Sometimes Google don’t get it right – Premier Inn Listing

by on August 18, 2010

I was going to do a big post on the initial steps I go through to construct a link development strategy for a site but LinkResearchTools is misbehaving at the moment due to their new release (which is awesome), so instead I am going to do a much shorter post on an interesting listing and how establishing your competition can be difficult at times.

Link Analysis is so Much More !!

Competitive research is the first thing I do when looking at a new market/client site/getting new link development ideas/relaxing … you get the idea, I am a link geek. Most people don’t see the true value in conducting link research. It’s not just about getting a couple of link ideas, it can break down a whole companies marketing strategy. Links are the glue that bind your site to the rest of the web. They can say a lot about your site, the market, what sells and who your real competitors are. This is the best/worst thing about online, it’s very hard to keep any hard working marketing ploy to yourself.

The Point

Ok, back to the point. I was looking at a market in the UK today and pulled back results on 4 keywords “manchester hotels”, “hotels in manchester”, “manchester city centre hotels”, “hotels in manchester city centre”.

As any good SEO/Conversion expert will know, it’s not just about ranking a web page, it’s about ranking the right web page for certain queries, so I am not sure Premier Inn would be happy with Google’s results:

“Manchester hotels” / “hotels in Manchester”


Premier-Inn-Head-Keyword

This is the right page to bring up and will obviously help with organic conversion. Using prices in meta description can give your organic CTR a lift (dependent on where you are on the page and what competitors have listed), but I bet there is a big drop of at their rates page. I did 5 searches and never got a price below £60.

“Manchester city centre hotels” / “hotels in Manchester city centre”


Premier-Inn-Manchester-LongTail

Now I am not saying it’s surprising an inner page ranks for the head keywords and another page ranks for the long tail versions of these (LateRooms are great at this). But it’s an interesting listing. The keywords aren’t mentioned on the home page (other than an internal link), there are no anchor text links pointing to those page and in terms of internal links, they are not excessively linking back to the page with that anchor text.

It did remind me of this post “Are we Over-Engineering the Link Graph“. Working across a lot of different markets and doing a lot of link analysis has taught me there are often rankings that are difficult to explain. Big brands rank better in Google, the Vince update helped sustain that, although the latest May Day update seemed to focus on  lowering domain rank for long tail keywords. Obviously in the above example, Premier Inn would prefer their Manchester page to rank for long tail versions of that keyword too (maybe not, maybe they don’t care). It could be a simply case of tweaking some internal links or a press release with target keywords. But when doing analysis and faced with unexplained rankings, just ensure you gather enough data to formulate a strategy for target keywords. Looking at multiple competitors and segmenting analysis by:
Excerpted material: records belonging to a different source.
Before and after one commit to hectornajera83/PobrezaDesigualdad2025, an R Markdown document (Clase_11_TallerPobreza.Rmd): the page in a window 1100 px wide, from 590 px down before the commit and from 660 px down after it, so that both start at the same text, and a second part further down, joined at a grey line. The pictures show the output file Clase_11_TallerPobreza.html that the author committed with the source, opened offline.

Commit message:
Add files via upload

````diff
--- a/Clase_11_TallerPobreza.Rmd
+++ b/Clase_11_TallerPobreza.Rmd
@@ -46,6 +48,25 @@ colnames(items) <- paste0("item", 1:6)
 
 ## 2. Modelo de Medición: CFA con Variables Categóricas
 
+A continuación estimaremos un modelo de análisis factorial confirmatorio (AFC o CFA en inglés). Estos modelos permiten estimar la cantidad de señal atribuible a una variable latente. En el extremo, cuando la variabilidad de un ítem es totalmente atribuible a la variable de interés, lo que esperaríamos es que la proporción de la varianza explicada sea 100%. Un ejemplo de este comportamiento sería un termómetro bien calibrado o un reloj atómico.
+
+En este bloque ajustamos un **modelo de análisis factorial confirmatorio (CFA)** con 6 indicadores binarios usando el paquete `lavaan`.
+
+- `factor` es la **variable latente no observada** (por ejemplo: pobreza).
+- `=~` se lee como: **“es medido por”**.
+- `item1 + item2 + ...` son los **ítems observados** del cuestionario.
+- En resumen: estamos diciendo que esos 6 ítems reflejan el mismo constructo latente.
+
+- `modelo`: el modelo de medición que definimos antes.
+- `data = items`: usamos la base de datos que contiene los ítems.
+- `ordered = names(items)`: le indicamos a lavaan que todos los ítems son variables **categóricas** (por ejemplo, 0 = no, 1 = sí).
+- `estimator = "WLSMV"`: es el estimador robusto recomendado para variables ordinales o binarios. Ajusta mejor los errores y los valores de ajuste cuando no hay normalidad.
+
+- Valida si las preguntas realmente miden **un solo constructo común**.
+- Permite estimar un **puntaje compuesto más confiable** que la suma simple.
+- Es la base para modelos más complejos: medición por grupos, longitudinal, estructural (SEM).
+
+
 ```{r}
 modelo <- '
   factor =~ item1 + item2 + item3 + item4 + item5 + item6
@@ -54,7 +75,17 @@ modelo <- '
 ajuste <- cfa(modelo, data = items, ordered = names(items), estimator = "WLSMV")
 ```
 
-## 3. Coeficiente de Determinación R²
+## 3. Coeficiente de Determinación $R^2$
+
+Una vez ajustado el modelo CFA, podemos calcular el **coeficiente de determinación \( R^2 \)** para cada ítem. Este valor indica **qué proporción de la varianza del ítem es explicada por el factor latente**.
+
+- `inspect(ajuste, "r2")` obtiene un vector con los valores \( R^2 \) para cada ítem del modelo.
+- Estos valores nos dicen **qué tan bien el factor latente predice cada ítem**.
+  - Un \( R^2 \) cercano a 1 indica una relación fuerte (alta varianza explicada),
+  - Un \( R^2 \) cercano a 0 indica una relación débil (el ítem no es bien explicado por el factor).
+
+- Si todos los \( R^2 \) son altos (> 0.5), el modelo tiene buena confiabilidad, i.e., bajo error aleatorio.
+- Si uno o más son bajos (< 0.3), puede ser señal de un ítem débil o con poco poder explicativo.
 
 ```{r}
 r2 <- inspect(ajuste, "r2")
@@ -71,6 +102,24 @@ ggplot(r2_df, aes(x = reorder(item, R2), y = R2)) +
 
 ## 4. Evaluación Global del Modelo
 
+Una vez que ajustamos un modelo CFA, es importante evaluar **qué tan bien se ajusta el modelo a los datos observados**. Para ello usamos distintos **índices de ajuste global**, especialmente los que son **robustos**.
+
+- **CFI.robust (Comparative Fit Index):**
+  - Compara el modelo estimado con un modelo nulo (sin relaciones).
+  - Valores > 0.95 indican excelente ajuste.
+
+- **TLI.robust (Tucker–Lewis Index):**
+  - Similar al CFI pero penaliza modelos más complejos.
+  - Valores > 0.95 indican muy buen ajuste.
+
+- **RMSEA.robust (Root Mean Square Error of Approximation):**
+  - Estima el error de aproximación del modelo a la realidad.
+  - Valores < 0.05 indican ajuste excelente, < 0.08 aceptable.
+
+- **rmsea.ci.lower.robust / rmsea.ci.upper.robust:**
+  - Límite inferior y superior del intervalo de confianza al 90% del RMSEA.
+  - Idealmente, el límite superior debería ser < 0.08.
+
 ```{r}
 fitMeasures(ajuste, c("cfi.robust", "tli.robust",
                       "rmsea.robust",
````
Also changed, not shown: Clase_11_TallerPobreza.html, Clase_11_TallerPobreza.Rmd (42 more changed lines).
On-Site / Internal Links / Back Links

is a good place to start (obviously the most important thing is to ask can you match their product).

Share

  • http://www.seoadvance.co.uk/ seo manchester

    Thus, if you want the world to take notice of your company's brand, you need to ensure that you have a very well defined internet presence. This can be done by ensuring that you have made your website known to the widest audience base possible through search engine optimisation. This is a technique by which your website reaches the top rankings of any search engine, and thus becomes more visible.

Previous post:

Next post: